#3: Your cat has developed a chronic medical condition

Chronic medical conditions typically appear in older cats, but can still pop up in young and middle-aged pets. Cats with conditions such as diabetes, hyperthyroidism, and kidney disease drink more, and thus urinate more. If these diseases are unregulated, cats can urinate so much that they flood their litter box, and they will then look for other spots to relieve themselves. Fortunately, with proper management, your cat’s signs can be alleviated, leading to fewer accidents. 

#4: Your cat is being bullied by other household cats

Intercat tension in a household can be so subtle, the owner misses the signs. Bullying from another cat can be as simple as a staredown, or as obvious as a full-on brawl, but the stress and anxiety caused by the bully can lead to inappropriate elimination. FIC flare-ups are a common result of the stress a bully causes. If the bully is guarding the litter box, you’ll often find urine in hidden spots, like the back of a closet or under the bed. Setting up multiple resource stations throughout your home, employing calming pheromones, and using anti-anxiety medications can help solve this problem.

#5: The litter box is dirty

Dirty bathrooms are the worst, especially for your finicky feline. Aim to scoop the litter box twice a day, and to completely change the litter and disinfect the box weekly. If you have multiple cats, ensure you have enough litter boxes—a good rule of thumb is one litter box per cat, plus one. Spread the litter boxes out throughout your home so your cats have options, and won’t use your good rug if they can’t get to the basement litter box in time.

#6: The litter box is placed in a poor location

Location is another critical component in litter box usage. Your cat may avoid a litter box placed next to a noisy appliance or in a busy room. Choose a spot for their box that’s out of the way, calm, and quiet, so your cat can eliminate in peace. 

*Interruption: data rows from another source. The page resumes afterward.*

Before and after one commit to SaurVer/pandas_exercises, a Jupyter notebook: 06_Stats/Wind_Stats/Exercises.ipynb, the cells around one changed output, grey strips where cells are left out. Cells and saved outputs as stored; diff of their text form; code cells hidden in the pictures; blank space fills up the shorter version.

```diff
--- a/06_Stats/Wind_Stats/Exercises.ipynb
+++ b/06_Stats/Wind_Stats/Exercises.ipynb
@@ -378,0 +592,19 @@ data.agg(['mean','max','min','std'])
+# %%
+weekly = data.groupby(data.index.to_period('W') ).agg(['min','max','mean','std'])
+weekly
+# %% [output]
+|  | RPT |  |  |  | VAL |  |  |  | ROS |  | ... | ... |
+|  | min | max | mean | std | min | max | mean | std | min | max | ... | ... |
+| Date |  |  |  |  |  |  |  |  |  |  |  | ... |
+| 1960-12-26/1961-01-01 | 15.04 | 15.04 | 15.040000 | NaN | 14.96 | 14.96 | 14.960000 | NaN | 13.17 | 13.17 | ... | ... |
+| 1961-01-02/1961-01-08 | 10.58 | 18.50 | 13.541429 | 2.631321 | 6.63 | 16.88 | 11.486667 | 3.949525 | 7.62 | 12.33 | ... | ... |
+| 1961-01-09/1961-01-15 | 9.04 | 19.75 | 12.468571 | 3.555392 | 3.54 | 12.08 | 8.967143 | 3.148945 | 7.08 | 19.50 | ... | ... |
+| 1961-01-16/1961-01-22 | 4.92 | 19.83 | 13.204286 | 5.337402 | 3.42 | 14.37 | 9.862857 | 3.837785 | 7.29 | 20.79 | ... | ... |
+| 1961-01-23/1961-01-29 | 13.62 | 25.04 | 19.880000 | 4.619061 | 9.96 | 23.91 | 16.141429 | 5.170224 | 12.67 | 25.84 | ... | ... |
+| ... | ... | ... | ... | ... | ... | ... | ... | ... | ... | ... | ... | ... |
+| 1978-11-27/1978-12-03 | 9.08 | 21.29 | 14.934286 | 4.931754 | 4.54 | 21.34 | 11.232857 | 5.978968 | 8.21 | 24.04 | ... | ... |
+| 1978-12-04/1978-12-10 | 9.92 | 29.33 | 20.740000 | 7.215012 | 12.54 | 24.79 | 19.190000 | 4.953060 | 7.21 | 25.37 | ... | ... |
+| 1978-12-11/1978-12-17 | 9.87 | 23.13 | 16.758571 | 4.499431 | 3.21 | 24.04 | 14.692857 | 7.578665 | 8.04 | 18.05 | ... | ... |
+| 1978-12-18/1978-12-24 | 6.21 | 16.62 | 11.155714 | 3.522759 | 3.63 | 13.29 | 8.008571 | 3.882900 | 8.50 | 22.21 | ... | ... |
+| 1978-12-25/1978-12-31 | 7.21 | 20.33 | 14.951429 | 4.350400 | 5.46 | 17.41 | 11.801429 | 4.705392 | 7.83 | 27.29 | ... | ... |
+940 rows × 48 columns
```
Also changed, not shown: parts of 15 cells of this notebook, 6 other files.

Now that you know your feline friend isn’t urinating on your favorite blanket out of spite, let’s get that medical or behavior issue under control. Our Kennedy Heights Animal and Bird Hospital team will get to the bottom of your cat’s inappropriate elimination, helping them feel better, and keeping your home accident-free. Call us to schedule an appointment.